▶ [REQUIRED ACTION]:
Report each line of the entries below that includes "Dockerfile".

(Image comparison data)

· · · · ·

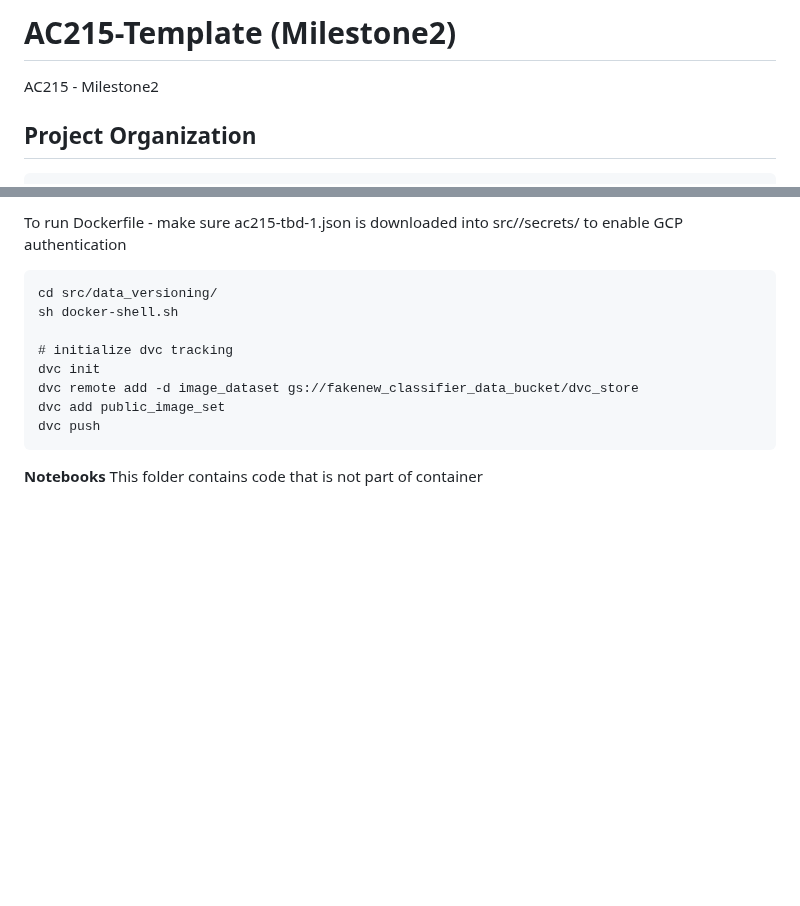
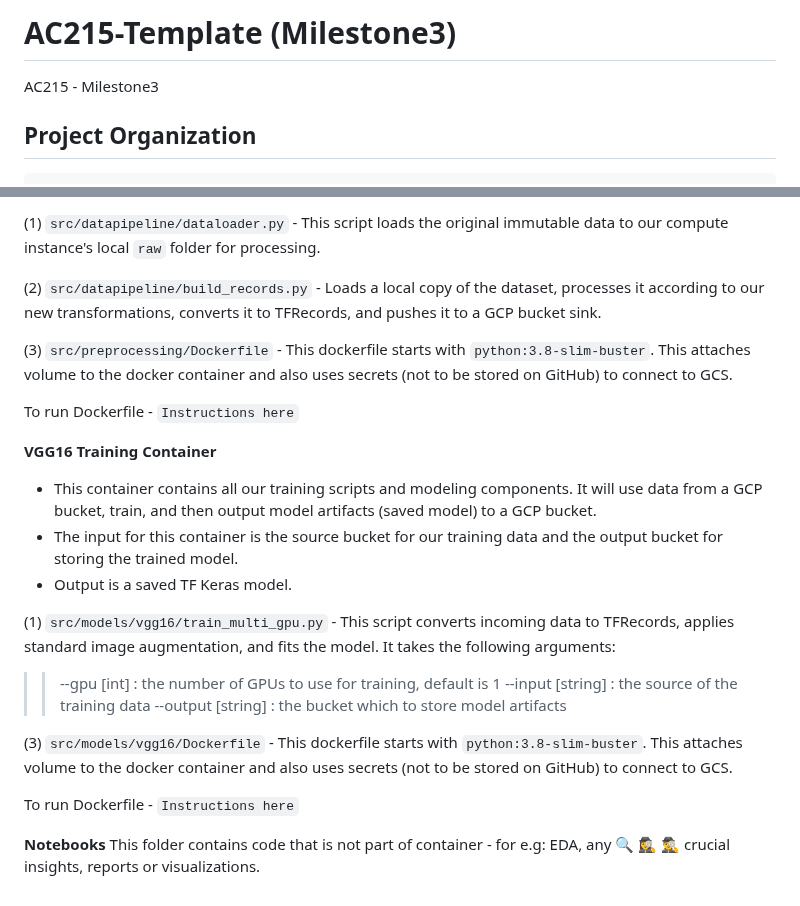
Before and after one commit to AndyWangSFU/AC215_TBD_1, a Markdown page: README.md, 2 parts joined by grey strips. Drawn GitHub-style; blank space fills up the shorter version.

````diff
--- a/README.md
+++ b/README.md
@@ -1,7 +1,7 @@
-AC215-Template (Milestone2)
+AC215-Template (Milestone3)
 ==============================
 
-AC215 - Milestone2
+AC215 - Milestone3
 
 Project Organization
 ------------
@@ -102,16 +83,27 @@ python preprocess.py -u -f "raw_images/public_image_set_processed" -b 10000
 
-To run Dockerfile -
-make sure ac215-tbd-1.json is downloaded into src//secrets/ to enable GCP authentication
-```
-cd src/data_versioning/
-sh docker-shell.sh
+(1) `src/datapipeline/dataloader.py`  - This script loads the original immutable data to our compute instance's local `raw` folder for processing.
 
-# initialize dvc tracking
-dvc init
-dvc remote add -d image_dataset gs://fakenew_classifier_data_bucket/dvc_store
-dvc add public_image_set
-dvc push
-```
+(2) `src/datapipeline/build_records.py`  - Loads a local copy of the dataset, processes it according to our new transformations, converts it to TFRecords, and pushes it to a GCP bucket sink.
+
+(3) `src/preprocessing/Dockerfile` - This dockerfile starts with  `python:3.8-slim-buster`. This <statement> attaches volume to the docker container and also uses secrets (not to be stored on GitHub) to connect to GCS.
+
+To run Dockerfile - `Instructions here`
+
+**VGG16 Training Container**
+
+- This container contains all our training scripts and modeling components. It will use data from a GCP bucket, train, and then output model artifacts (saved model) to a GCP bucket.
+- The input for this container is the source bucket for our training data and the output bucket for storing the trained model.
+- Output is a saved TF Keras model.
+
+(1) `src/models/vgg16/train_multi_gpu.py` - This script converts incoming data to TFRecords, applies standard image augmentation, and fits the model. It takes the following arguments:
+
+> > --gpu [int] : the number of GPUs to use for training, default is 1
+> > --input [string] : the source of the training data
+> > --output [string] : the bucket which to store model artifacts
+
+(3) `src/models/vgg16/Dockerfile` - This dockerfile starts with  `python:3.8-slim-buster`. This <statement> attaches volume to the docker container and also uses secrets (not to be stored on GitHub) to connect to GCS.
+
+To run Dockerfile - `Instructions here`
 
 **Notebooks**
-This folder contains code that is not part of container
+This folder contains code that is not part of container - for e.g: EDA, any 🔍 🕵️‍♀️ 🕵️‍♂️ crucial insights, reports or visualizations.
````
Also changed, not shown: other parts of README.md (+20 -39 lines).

· · · · ·

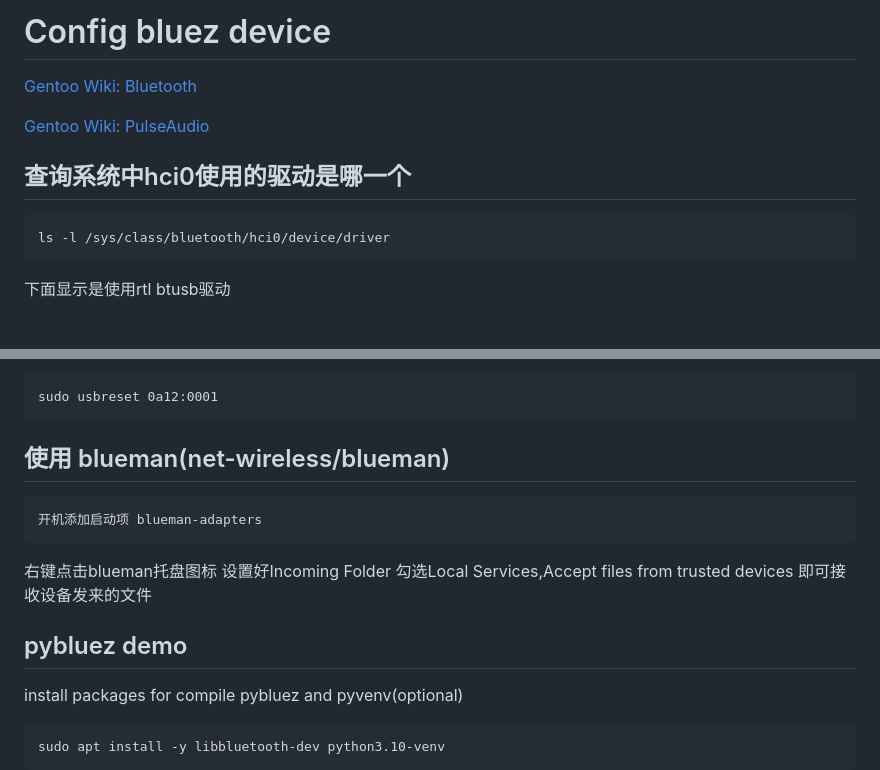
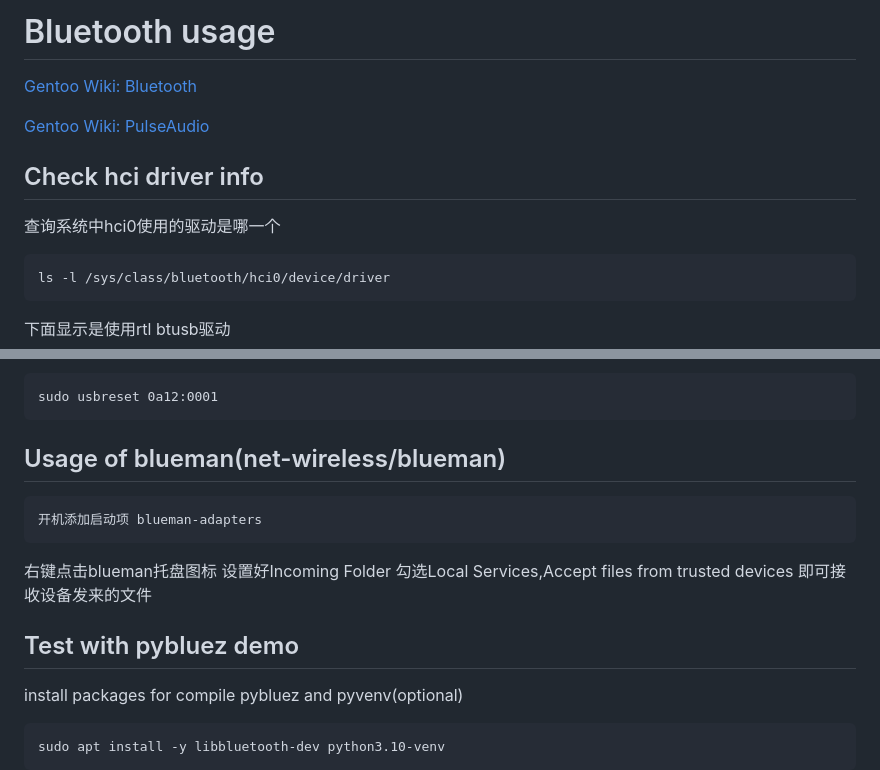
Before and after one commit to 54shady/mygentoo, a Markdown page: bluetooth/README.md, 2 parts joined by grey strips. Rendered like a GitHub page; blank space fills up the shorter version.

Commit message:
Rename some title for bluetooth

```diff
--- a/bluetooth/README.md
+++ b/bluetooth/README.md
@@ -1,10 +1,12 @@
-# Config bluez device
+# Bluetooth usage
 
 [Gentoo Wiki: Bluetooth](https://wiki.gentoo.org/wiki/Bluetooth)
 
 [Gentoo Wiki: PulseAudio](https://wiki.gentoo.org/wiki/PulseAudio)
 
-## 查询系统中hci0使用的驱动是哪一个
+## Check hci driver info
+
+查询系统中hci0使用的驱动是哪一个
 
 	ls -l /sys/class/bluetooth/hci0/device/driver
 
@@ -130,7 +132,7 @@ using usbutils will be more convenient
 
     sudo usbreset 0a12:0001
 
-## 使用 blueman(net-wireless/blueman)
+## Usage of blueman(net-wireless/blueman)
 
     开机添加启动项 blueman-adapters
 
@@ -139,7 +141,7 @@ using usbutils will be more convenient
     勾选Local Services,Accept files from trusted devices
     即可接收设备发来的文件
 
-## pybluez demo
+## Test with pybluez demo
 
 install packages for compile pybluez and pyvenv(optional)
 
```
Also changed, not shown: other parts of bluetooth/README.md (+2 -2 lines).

· · · · ·

▶ [ANSWER AREA]:
-To run Dockerfile -
+(3) `src/preprocessing/Dockerfile` - This dockerfile starts with  `python:3.8-slim-buster`. This <statement> attaches volume to the docker container and also uses secrets (not to be stored on GitHub) to connect to GCS.
+To run Dockerfile - `Instructions here`
+(3) `src/models/vgg16/Dockerfile` - This dockerfile starts with  `python:3.8-slim-buster`. This <statement> attaches volume to the docker container and also uses secrets (not to be stored on GitHub) to connect to GCS.
+To run Dockerfile - `Instructions here`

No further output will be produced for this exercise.